Layer 3 / layer 4 DDoS attacks, which target network equipment and infrastructure — as opposed to applications — originated closer to our side of the world. Vietnam was the largest source of L3/L4 attacks last quarter (followed by Paraguay, Moldova, and Jamaica). 


Core DDoS protection capabilities 

Because of the increasing complexity and volume of DDoS attacks (as well as evolving attack methods, which are explored more in Cloudflare’s report), your customers need specially designed network equipment or cloud-based DDoS protection. 

Generally speaking, these are the core DDoS mitigation service capabilities:

  • The ability to differentiate between attack traffic and legitimate traffic: Your customers need to be able to tell the difference between an attack and a high volume of normal traffic (for example, during peak holiday online shopping seasons). They shouldn’t block service for legitimate visitors.
  • The ability to detect bad bots and block malicious bot traffic without interrupting legitimate user traffic: Some bots, like those used for customer chatbots and digital assistants on websites, are “good.” But other bots — like those used to launch DDoS attacks — are malicious.

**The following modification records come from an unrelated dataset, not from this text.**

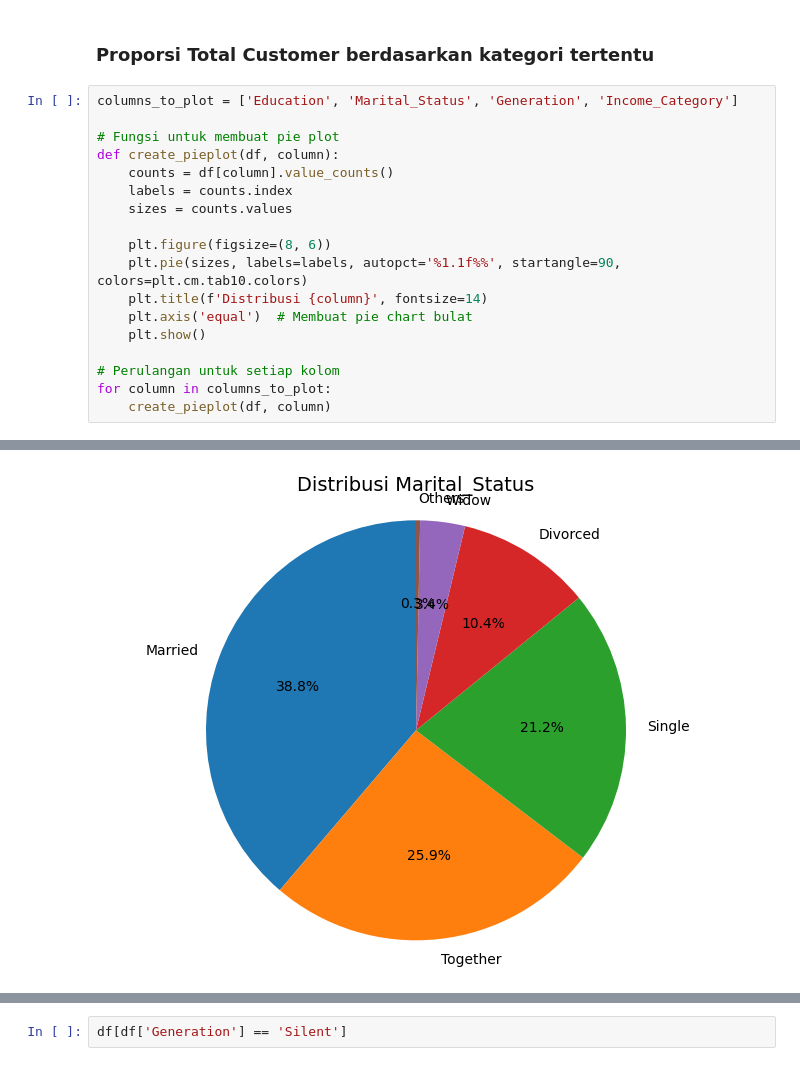
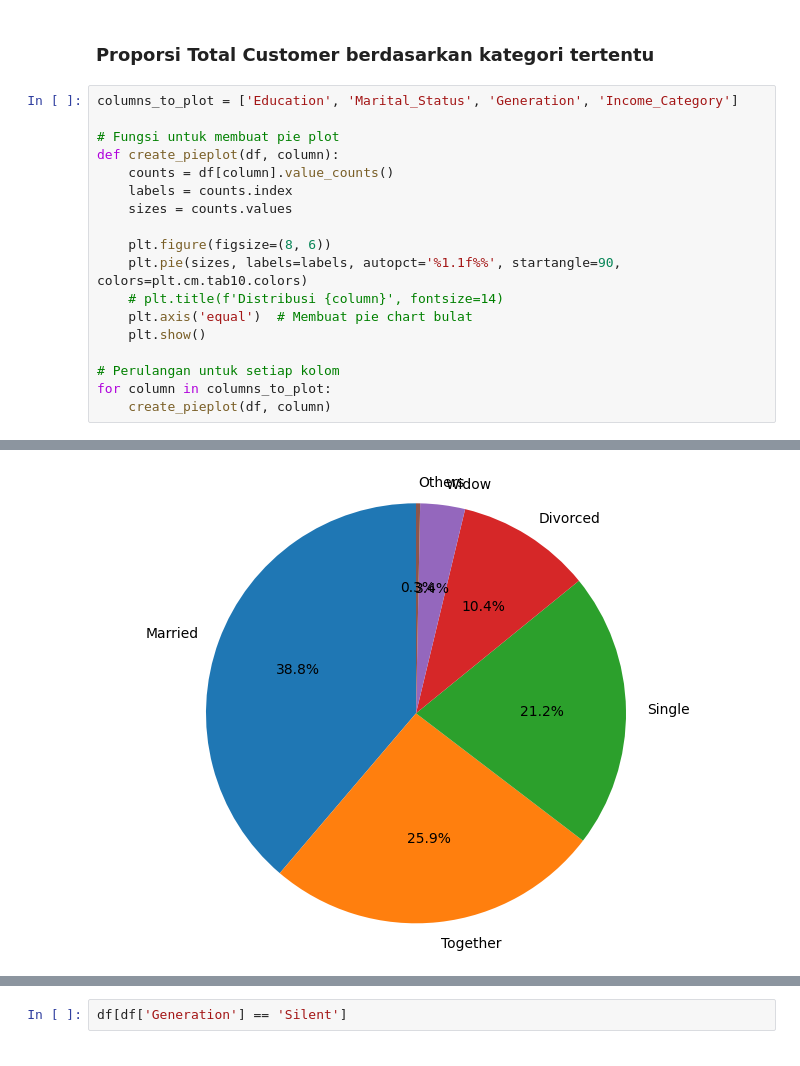
Before and after one commit to eoiaa/capstone_modul_2, a Jupyter notebook: capstone_modul_2_supermarket.ipynb, the cells around one changed output, grey strips where cells are left out. Cells and saved outputs as stored; diff of their text form.

```diff
--- a/capstone_modul_2_supermarket.ipynb
+++ b/capstone_modul_2_supermarket.ipynb
@@ -1049,7 +1052,7 @@ def create_pieplot(df, column):
 
     plt.figure(figsize=(8, 6))
     plt.pie(sizes, labels=labels, autopct='%1.1f%%', startangle=90, colors=plt.cm.tab10.colors)
-    plt.title(f'Distribusi {column}', fontsize=14)
+    # plt.title(f'Distribusi {column}', fontsize=14)
     plt.axis('equal')  # Membuat pie chart bulat
     plt.show()
 
@@ -1061 +1064 @@ for column in columns_to_plot:
-[figure, old version]
+[figure, new version]
```
Also changed, not shown: parts of 4 cells of this notebook.
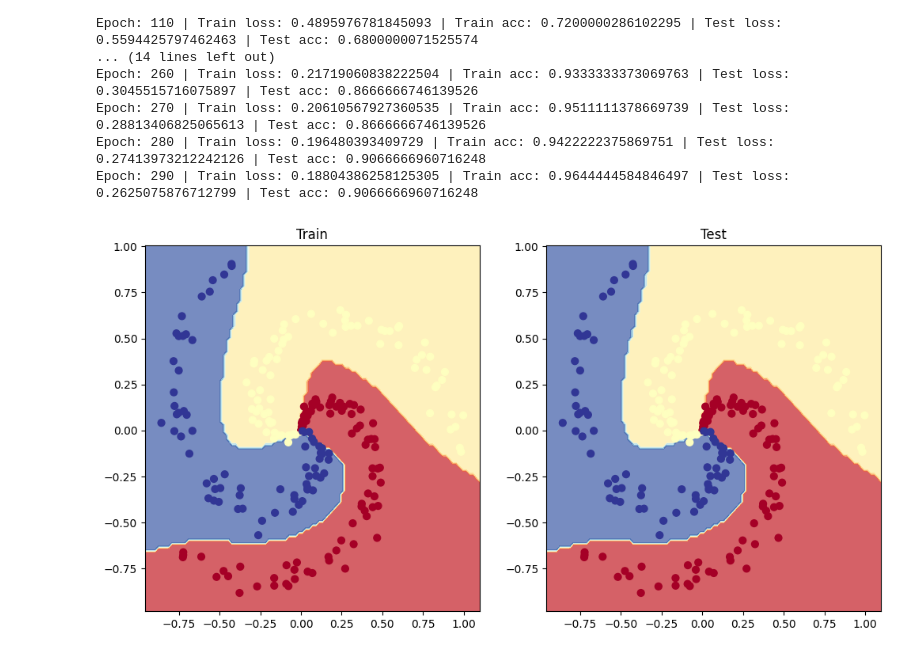
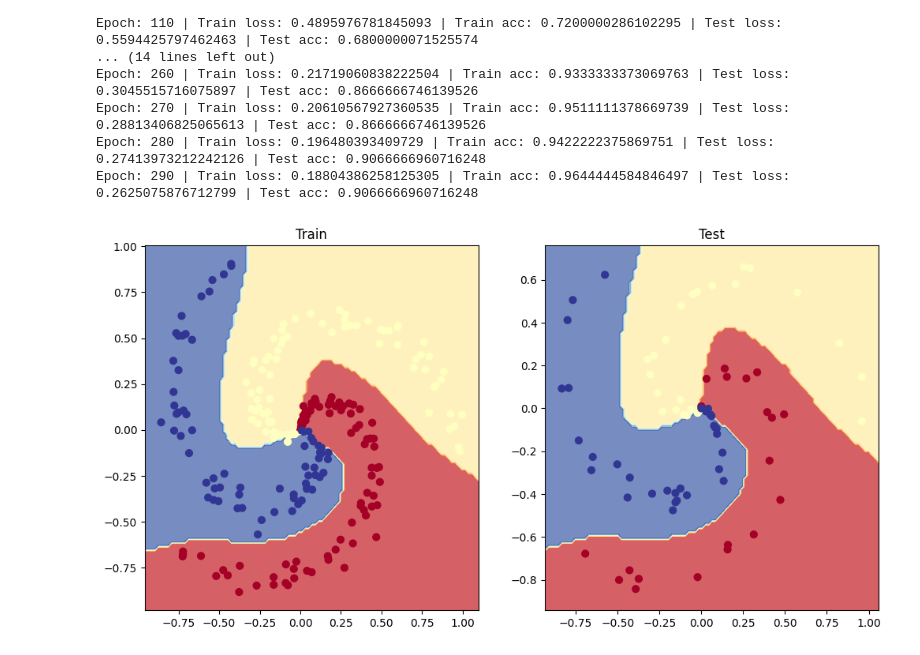
Before and after one commit to KrisBold12/pytorch-deep-learning, a Jupyter notebook: 02_pytorch_classification.ipynb, the cells around one changed output. Drawn from its saved outputs; the diff is of its cells as text; code cells hidden in the pictures.

```diff
--- a/02_pytorch_classification.ipynb
+++ b/02_pytorch_classification.ipynb
@@ -1295,11 +1301,11 @@ Epoch: 290 | Train loss: 0.18804386258125305 | Train acc: 0.9644444584846497 | T
 # %%
 plt.figure(figsize=(12, 6))
 plt.subplot(1, 2, 1)
 plt.title('Train')
 plot_decision_boundary(model_6, X_train, y_train)
 
 plt.subplot(1, 2, 2)
 plt.title('Test')
-plot_decision_boundary(model_6, X_train, y_train)
+plot_decision_boundary(model_6, X_test, y_test)
 # %% [output]
-[figure, old version]
+[figure, new version]
```
Also changed, not shown: parts of 7 cells of this notebook.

Your customers need a way to proactively stop malicious bots before they ever reach their website.
  • The ability to analyze traffic to find malicious patterns that can aid in improving defenses: An effective DDoS mitigation solution will look for patterns across the Internet, like particular attacks coming from certain countries, repeating offending IP blocks, and more.


Four questions to ask customers seeking DDoS protection

Selecting the right DDoS mitigation service requires a comprehensive approach to protecting networks and users. Here are four questions to consider when helping your customers create the strongest possible security posture:

  1. Are they migrating to cloud-native services? Cloud-native DDoS mitigation can scale seamlessly with their business needs without imposing artificial performance bottlenecks, while cloud-hosted virtual appliances may come with more management complexity.
  2. How much network capacity do they need? Network bandwidth can vary greatly depending on an organization’s size and the applications they use. Some organizations can be easily knocked offline by relatively small attacks if their provider has insufficient network capacity to absorb DDoS traffic. Help them combat attacks by selecting a provider that offers enough network capacity to withstand attacks without causing downtime or degraded performance.
  3. What is their tolerance for business risk and latency? If your customer acknowledges that anything longer than a few seconds of downtime is unacceptable, then they should use a service with the lowest possible time-to-mitigation (TTM), and with DDoS capabilities across every data center.
  4. How and when do they want to automate DDoS protection? As DDoS attacks are typically carried out by bots, automated detection and mitigation are crucial for effective defense. Certain DDoS mitigation services offer automation and self-serviceability from a dashboard or API, enabling customers to quickly turn on and manage their threat protection.

Contact for all your technology needs.


Start a discussion, not a fire. Post with kindness



Subscribe to the Dicker Data blog

for regular updates and insights